- [What the task asks]: List the lines of this listing that hold the word "CONTEXTO".

- [Input data]:
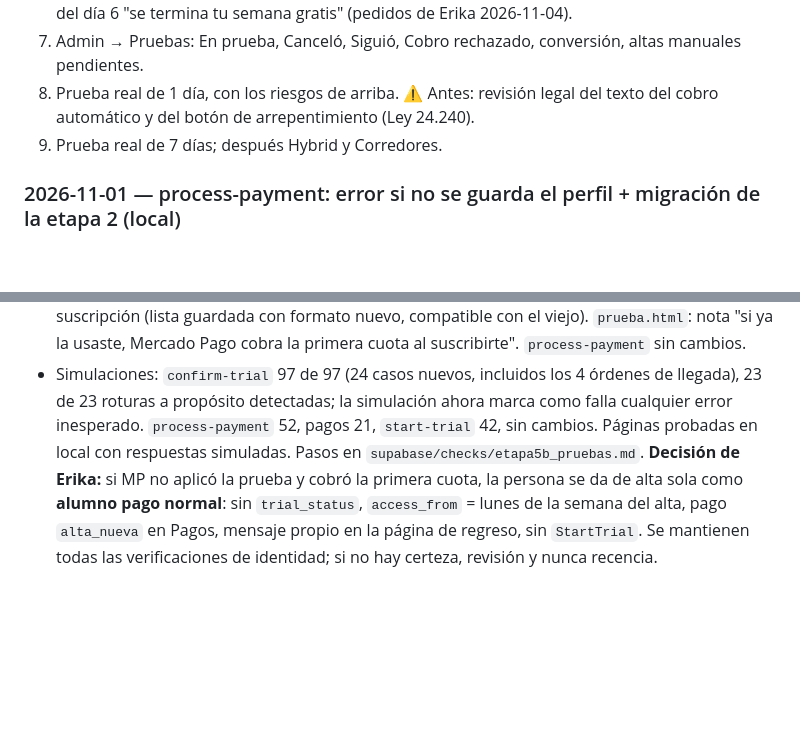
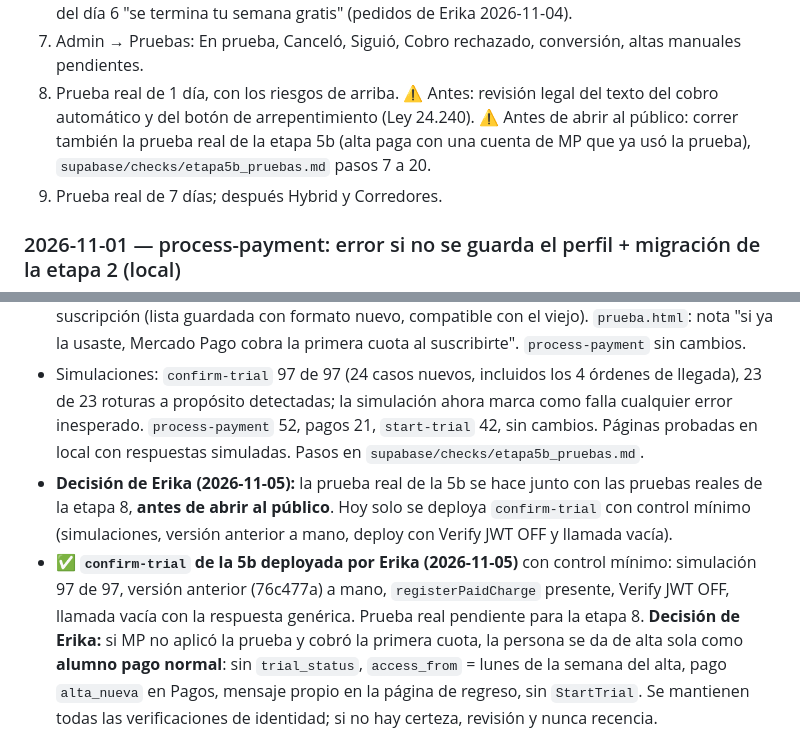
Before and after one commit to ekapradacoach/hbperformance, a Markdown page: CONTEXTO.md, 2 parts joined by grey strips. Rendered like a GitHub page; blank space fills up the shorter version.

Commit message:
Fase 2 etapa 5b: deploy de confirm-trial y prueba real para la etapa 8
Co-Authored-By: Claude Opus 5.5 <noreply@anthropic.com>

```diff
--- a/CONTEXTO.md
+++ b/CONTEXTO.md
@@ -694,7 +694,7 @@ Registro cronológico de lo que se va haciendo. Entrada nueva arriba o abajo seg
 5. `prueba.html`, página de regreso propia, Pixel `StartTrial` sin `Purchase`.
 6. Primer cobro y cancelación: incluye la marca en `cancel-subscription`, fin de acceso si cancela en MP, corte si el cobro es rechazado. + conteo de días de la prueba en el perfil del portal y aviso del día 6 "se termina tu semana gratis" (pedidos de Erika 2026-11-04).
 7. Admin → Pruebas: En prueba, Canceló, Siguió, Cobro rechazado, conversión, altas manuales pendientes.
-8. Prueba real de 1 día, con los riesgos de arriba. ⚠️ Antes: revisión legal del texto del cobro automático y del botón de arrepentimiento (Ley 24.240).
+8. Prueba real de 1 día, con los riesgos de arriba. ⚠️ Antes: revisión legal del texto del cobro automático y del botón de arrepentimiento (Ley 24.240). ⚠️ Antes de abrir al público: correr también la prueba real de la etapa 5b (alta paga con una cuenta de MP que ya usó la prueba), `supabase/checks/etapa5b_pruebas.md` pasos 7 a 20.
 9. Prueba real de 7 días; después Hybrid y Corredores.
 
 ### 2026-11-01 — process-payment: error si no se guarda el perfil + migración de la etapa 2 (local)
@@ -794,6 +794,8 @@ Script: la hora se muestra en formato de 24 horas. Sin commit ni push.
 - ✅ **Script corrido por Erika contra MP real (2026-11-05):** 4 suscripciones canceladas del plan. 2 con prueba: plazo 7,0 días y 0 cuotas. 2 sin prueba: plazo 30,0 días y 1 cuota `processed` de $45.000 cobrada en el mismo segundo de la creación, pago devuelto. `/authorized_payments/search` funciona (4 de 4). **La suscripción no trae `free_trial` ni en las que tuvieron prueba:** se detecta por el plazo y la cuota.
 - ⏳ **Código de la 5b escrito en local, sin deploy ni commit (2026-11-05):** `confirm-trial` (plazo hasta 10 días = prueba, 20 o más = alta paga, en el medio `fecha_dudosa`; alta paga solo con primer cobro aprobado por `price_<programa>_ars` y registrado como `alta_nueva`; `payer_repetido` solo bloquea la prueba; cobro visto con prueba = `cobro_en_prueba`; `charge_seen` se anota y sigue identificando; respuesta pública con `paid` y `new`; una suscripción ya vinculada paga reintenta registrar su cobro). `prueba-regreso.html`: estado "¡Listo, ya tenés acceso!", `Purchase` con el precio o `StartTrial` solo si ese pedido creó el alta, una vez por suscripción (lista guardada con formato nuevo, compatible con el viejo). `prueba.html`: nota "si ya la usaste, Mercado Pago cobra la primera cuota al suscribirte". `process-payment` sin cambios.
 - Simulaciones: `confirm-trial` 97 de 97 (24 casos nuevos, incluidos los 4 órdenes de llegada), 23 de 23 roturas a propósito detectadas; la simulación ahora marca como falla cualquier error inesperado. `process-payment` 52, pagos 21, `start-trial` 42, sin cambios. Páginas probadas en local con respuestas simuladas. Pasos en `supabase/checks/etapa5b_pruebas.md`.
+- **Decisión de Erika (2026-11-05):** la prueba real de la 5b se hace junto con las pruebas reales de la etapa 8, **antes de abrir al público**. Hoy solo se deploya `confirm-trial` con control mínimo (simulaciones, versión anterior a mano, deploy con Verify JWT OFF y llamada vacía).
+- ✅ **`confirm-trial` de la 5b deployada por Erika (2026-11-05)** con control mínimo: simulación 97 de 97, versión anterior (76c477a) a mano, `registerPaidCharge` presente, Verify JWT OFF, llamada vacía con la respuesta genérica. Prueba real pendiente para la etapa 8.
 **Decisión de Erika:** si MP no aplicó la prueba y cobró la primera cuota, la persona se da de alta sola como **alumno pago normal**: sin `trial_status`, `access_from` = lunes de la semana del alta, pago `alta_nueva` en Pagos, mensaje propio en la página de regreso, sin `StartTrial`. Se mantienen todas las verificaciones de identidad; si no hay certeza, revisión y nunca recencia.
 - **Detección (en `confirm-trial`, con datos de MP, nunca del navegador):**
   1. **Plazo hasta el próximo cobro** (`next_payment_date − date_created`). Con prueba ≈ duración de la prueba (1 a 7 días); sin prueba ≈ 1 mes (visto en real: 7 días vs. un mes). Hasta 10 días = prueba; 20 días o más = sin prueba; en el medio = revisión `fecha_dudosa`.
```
* * *
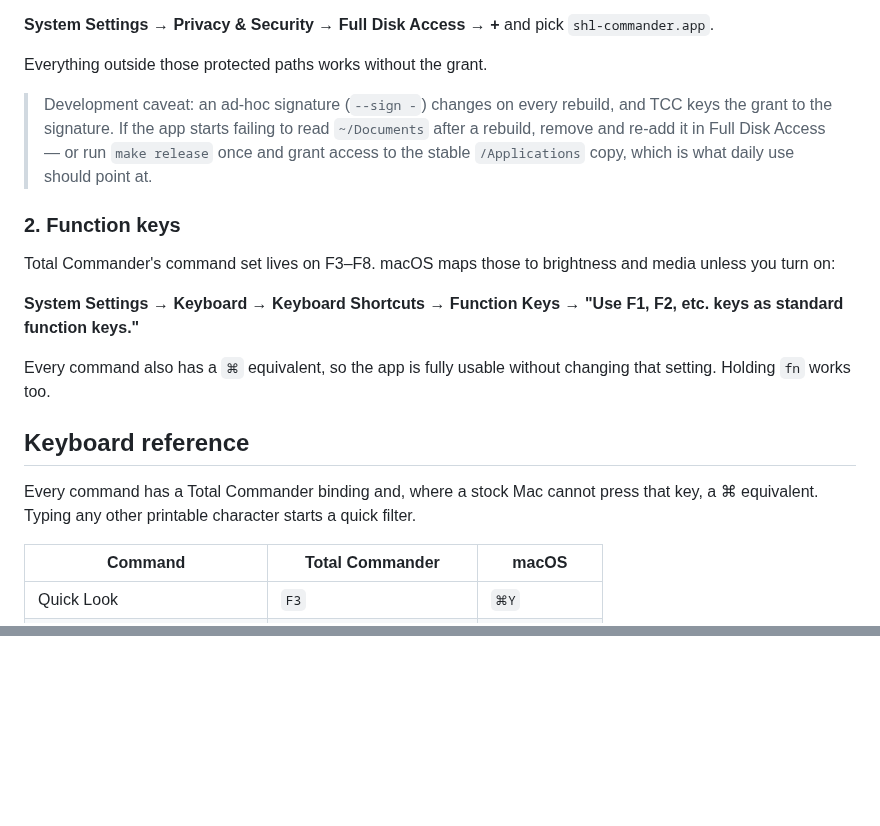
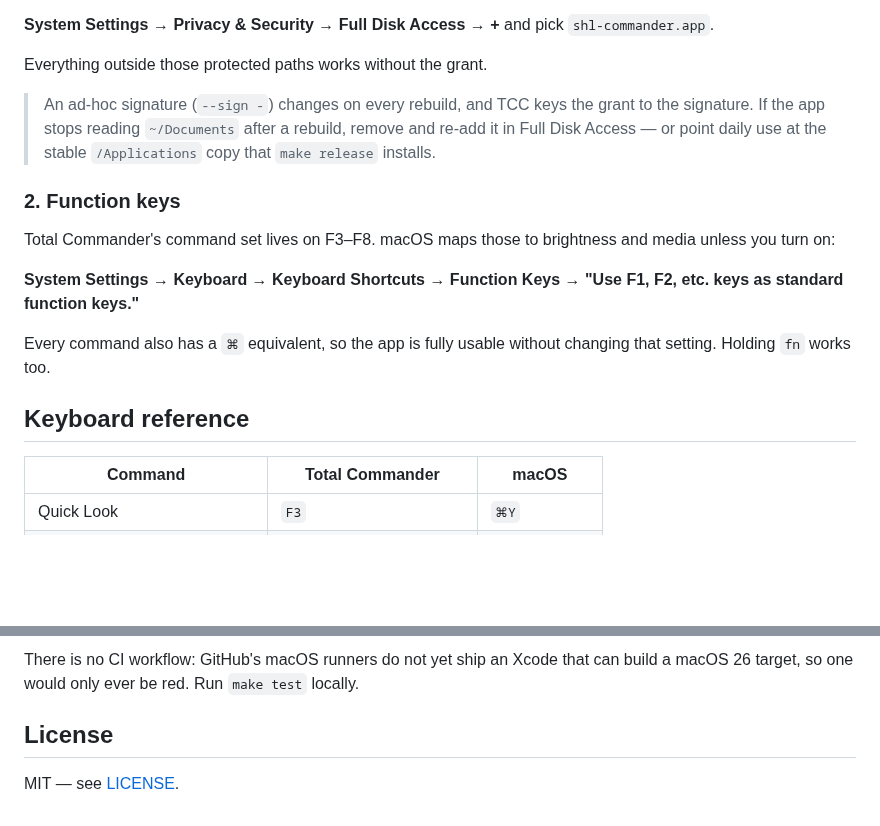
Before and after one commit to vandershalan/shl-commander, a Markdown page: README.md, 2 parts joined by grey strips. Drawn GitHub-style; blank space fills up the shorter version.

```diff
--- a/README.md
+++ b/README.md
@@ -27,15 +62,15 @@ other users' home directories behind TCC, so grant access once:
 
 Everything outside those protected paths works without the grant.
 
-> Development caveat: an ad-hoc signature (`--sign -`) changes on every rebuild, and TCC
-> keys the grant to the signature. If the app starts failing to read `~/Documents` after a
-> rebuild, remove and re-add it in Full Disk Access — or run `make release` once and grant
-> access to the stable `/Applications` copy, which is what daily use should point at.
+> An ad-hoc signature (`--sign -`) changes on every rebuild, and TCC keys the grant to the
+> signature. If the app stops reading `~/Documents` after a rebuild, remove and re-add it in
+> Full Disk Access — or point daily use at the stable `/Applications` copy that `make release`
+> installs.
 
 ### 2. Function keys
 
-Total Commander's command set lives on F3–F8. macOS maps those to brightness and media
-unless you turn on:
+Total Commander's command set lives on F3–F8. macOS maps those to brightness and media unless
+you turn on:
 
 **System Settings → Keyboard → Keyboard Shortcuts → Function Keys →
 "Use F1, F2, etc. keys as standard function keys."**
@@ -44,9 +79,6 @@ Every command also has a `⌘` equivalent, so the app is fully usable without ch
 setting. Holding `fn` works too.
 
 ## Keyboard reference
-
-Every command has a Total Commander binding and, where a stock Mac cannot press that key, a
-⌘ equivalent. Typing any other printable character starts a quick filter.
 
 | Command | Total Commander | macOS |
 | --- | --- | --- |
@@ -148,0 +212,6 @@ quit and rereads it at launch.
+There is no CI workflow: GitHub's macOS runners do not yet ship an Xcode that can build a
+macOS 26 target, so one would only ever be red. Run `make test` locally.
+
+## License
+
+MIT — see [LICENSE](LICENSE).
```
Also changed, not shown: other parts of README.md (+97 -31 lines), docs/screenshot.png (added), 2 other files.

- [Your solution]:
Before and after one commit to ekapradacoach/hbperformance, a Markdown page: CONTEXTO.md, 2 parts joined by grey strips. Rendered like a GitHub page; blank space fills up the shorter version.
--- a/CONTEXTO.md
+++ b/CONTEXTO.md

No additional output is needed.